If a mountain bike with new dimensions appears it’s inherently critical, as it implies the first one is ‘wrong’… at least, it does if you’re weirdly absolutist about it, and not a little bit paranoid, and the mere thought of other people beating you gives you the fear.

Just one of the many inspirational thoughts available online…
Jeffrey Pioquinto, Creative Commons

Humans also show a measurable bias towards information that’s earlier in a sequence, even when the sequence itself is not relevant. For some, an earlier truth feels more true, just for existing earlier. It’s so insidious, the effect can continue even after it’s proved wrong.

Ignoring the evidence

It’s a genuinely meaningful thing, even in some very serious circumstances. For instance, all the early evidence again David Camm in the September 2000 murder of his family was shown to be either inaccurate or unreliable, but the Indiana cops had already decided. A sweatshirt found at the scene bore the DNA, prison nickname and Department of Corrections number of a man called Charles Boney, whose previous crimes bore similarities, yet Boney was ignored. The cops only tested the sweatshirt for Camm’s DNA, because they ‘knew’ it was him. And perhaps they never read the label. Camm was not just tried, but convicted.

When the ‘foreign’ DNA was finally tested five years later, did the cops finally admit they were wrong? No. Camm was re-convicted as an accessory, despite the men having no link.
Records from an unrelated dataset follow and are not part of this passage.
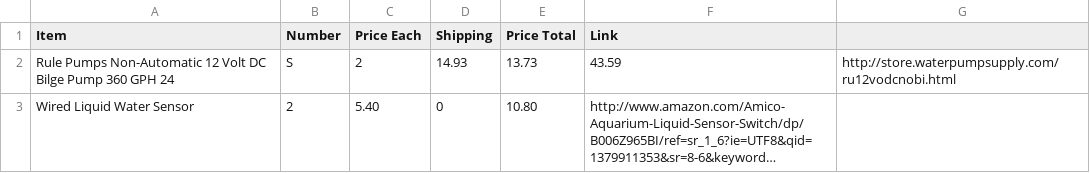
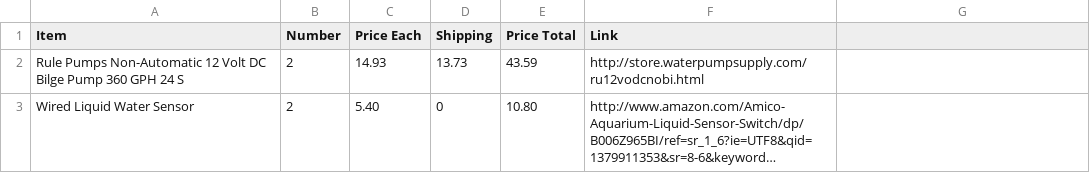
Before and after one commit to davidbreitzmann/biohacking, a CSV file: Materials/BOM.csv, drawn as a sheet; long unchanged cells end in …; removed rows and columns are numbered as before the commit, all else as after; the diff names each change by its address in the sheet, - before the commit and + after, or states it on an @@ line.

Commit message:
Update BOM.csv

```diff
--- a/Materials/BOM.csv
+++ b/Materials/BOM.csv
-row 2: Rule Pumps Non-Automatic 12 Volt DC Bilge Pump 360 GPH 24 | S | 2 | 14.93 | 13.73 | 43.59 | http://store.waterpumpsupply.com/ru12vodcnobi.html
+row 2: Rule Pumps Non-Automatic 12 Volt DC Bilge Pump 360 GPH 24 S | 2 | 14.93 | 13.73 | 43.59 | http://store.waterpumpsupply.com/ru12vodcnobi.html
```
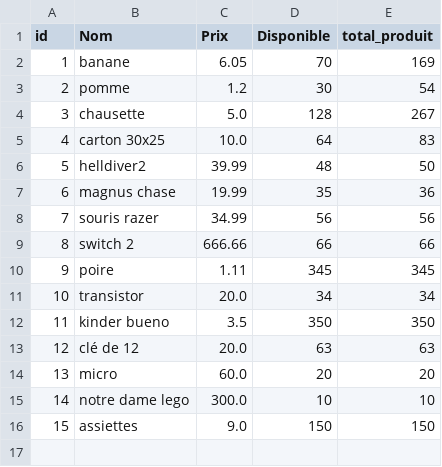
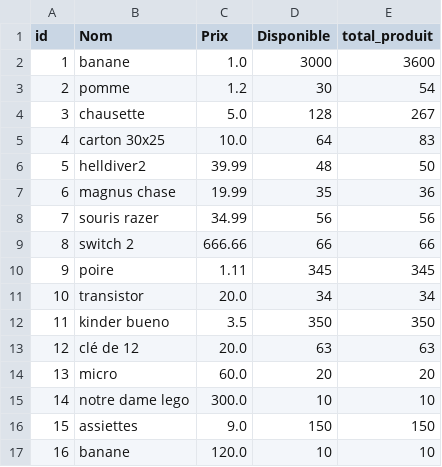
Before and after one commit to mbrahimi-maker/Projet-4, a CSV file: Data/produit.csv, drawn as a sheet; removed rows and columns are numbered as before the commit, all else as after; the diff names each change by its address in the sheet, - before the commit and + after, or states it on an @@ line.

```diff
--- a/Data/produit.csv
+++ b/Data/produit.csv
-row 2: 1 | banane | 6.05 | 70 | 169
+row 2: 1 | banane | 1.0 | 3000 | 3600
+row 17: 16 | banane | 120.0 | 10 | 10
```
Also changed, not shown: Data/logs.csv, 2 other files.
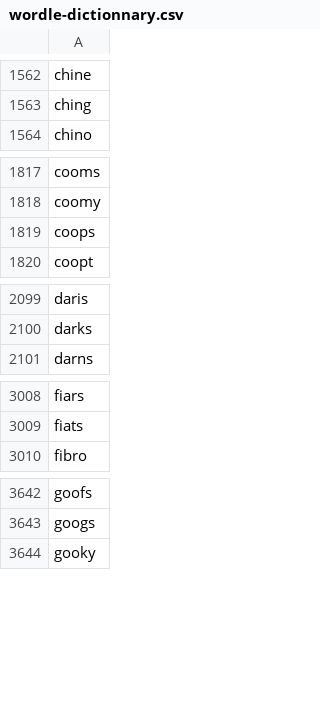
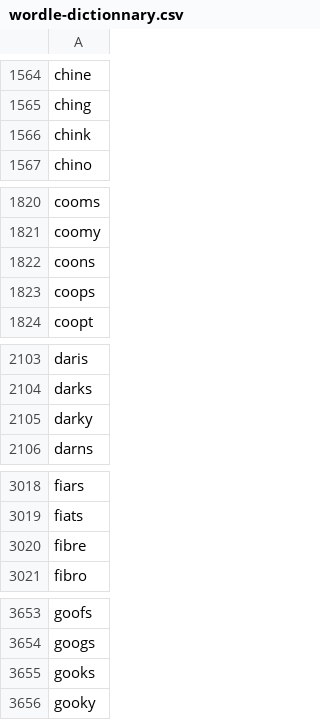
Before and after one commit to vrampal/wordle-solver, a CSV file: data/wordle-dictionnary.csv, drawn as a sheet; only a part is shown, gaps mark what is left out; the diff covers the shown part only; the diff names each change by its address in the sheet, - before the commit and + after, or states it on an @@ line.

```diff
--- a/data/wordle-dictionnary.csv
+++ b/data/wordle-dictionnary.csv
+row 1566: chink
+row 1822: coons
+row 2105: darky
+row 3020: fibre
+row 3655: gooks
```
Also changed, not shown: 20 added rows elsewhere in this file, data/worde-answers.csv.
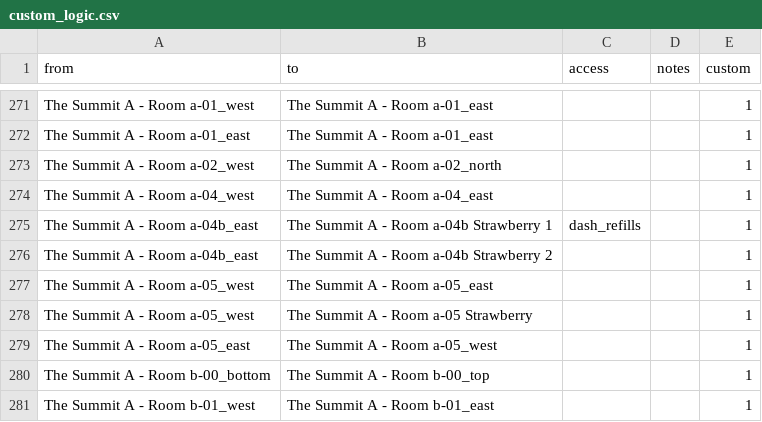
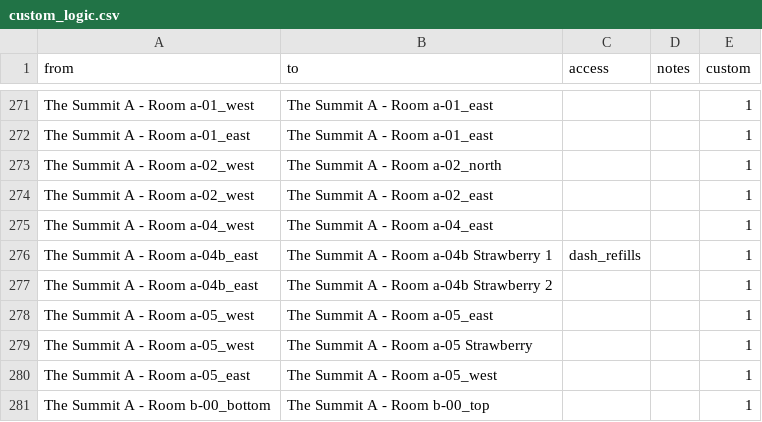
Before and after one commit to Zeeveez/CelesteOpenWorldPoptracker, a CSV file: scripts/logic/custom_logic.csv, drawn as a sheet; only a part is shown, gaps mark what is left out; the shorter side is filled out with more unchanged rows.

Commit message:
Issue#008: OOL Itemless 7a a02_west -> a02_east

```diff
--- a/scripts/logic/custom_logic.csv
+++ b/scripts/logic/custom_logic.csv
@@ -273,2 +273,3 @@ The Summit A - Room a-01_east,The Summit A - Room a-01_east,,,1
 The Summit A - Room a-02_west,The Summit A - Room a-02_north,,,1
+The Summit A - Room a-02_west,The Summit A - Room a-02_east,,,1
 The Summit A - Room a-04_west,The Summit A - Room a-04_east,,,1
```
Also changed, not shown: 1 other file.
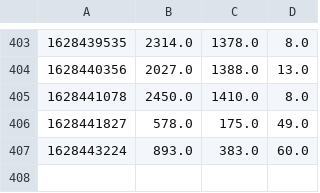
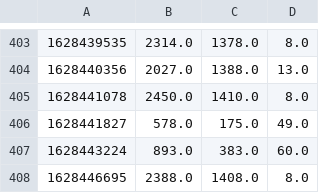
Before and after one commit to Plabick/GHA-Runner-Performance, a CSV file: history/internet-speed-test.csv, drawn as a sheet; only a part is shown, gaps mark what is left out.

Commit message:
Record Results of Speedtest

```diff
--- a/history/internet-speed-test.csv
+++ b/history/internet-speed-test.csv
@@ -407 +407,2 @@
 1628443224,893.0,383.0,60.0
+1628446695,2388.0,1408.0,8.0
```
Also changed, not shown: 1 other file.
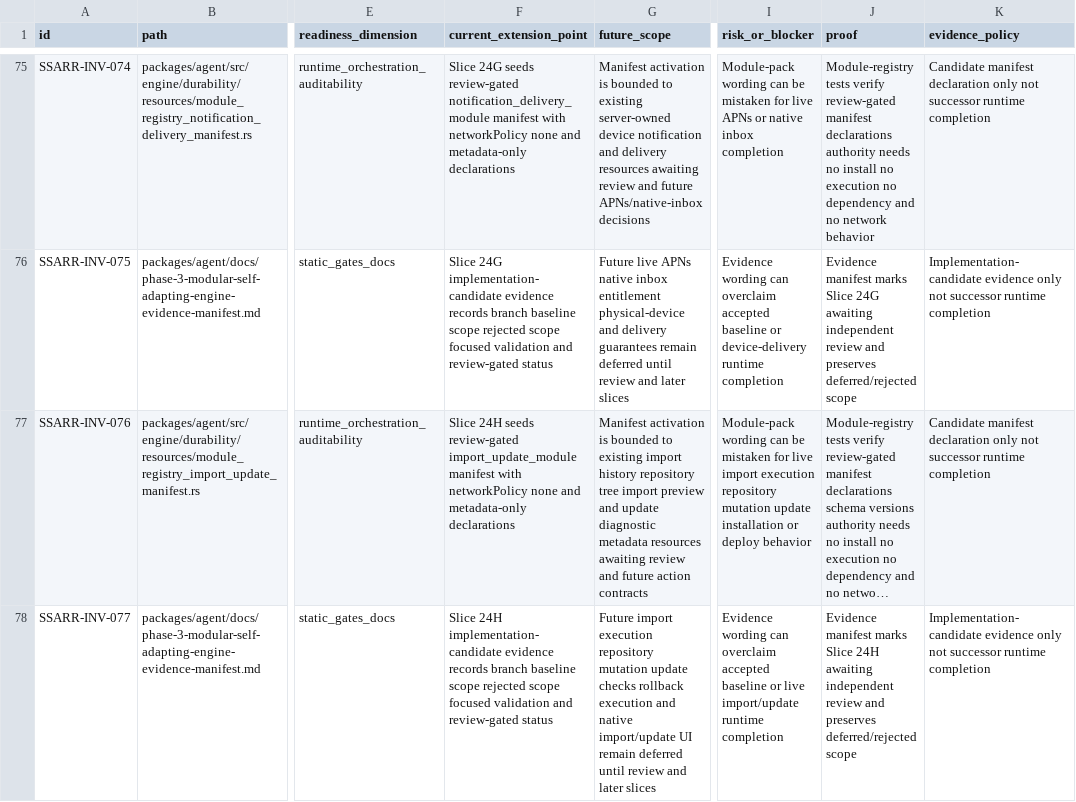
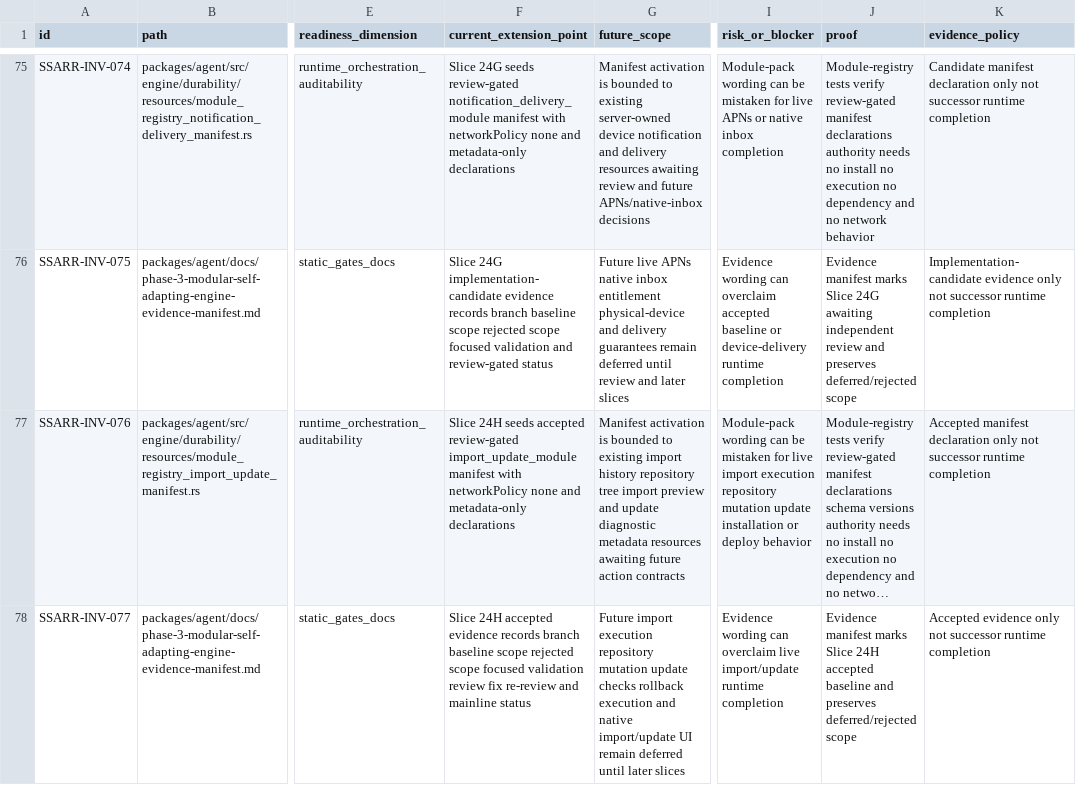
Before and after one commit to mhismail3/tron, a TSV file: packages/agent/docs/self-sufficient-agent-runtime-readiness-inventory.tsv, drawn as a sheet; only a part is shown, gaps mark what is left out; long unchanged cells end in …; the diff names each change by its address in the sheet, - before the commit and + after, or states it on an @@ line.

Commit message:
docs: accept phase 3 slice 24h

```diff
--- a/packages/agent/docs/self-sufficient-agent-runtime-readiness-inventory.tsv
+++ b/packages/agent/docs/self-sufficient-agent-runtime-readiness-inventory.tsv
-F77 (current_extension_point): …24H seeds review-gated import_update_module…
+F77 (current_extension_point): …24H seeds accepted review-gated import_update_module…
-G77 (future_scope): …resources awaiting review and future action…
+G77 (future_scope): …resources awaiting future action…
-K77 (evidence_policy): Candidate manifest declaration…
+K77 (evidence_policy): Accepted manifest declaration…
-F78 (current_extension_point): Slice 24H implementation-candidate evidence records branch baseline scope rejected scope focused validation and review-gated status
+F78 (current_extension_point): Slice 24H accepted evidence records branch baseline scope rejected scope focused validation review fix re-review and mainline status
-G78 (future_scope): …deferred until review and later slices
+G78 (future_scope): …deferred until later slices
-I78 (risk_or_blocker): …can overclaim accepted baseline or live import/update…
+I78 (risk_or_blocker): …can overclaim live import/update…
-J78 (proof): …Slice 24H awaiting independent review and preserves…
+J78 (proof): …Slice 24H accepted baseline and preserves…
-K78 (evidence_policy): Implementation-candidate evidence only…
+K78 (evidence_policy): Accepted evidence only…
```
Also changed, not shown: packages/agent/docs/documentation-evidence-scorecard-integrity-inventory.tsv, packages/agent/docs/phase-3-modular-self-adapting-engine-inventory.tsv, 7 other files.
Camm was only acquitted and released in 2013. The cops are probably still convinced he did it.

If confirmation bias can get extreme enough to put an innocent man in prison – twice – you can be sure it can fuel an insistence that somebody’s bike is the best no matter what gets invented afterwards.

Of course maybe I’m wrong. New designs such as Boost axle spacing, plus-sized wheels and 12-speed are marketing BS, and I’ve fallen for it. And for everything else. But as the alternative is bikes that don’t change at all (while prices go up because labour, distribution and marketing costs increase regardless), I’m okay with that.


We used to have quill stems, square-taper cranks, 7-speed blocks, rim brakes, bolted seatposts, wire axles and road bike geometry. I, for one, am pleased that next year’s bikes will be covered in Awkward New Measurement Technology.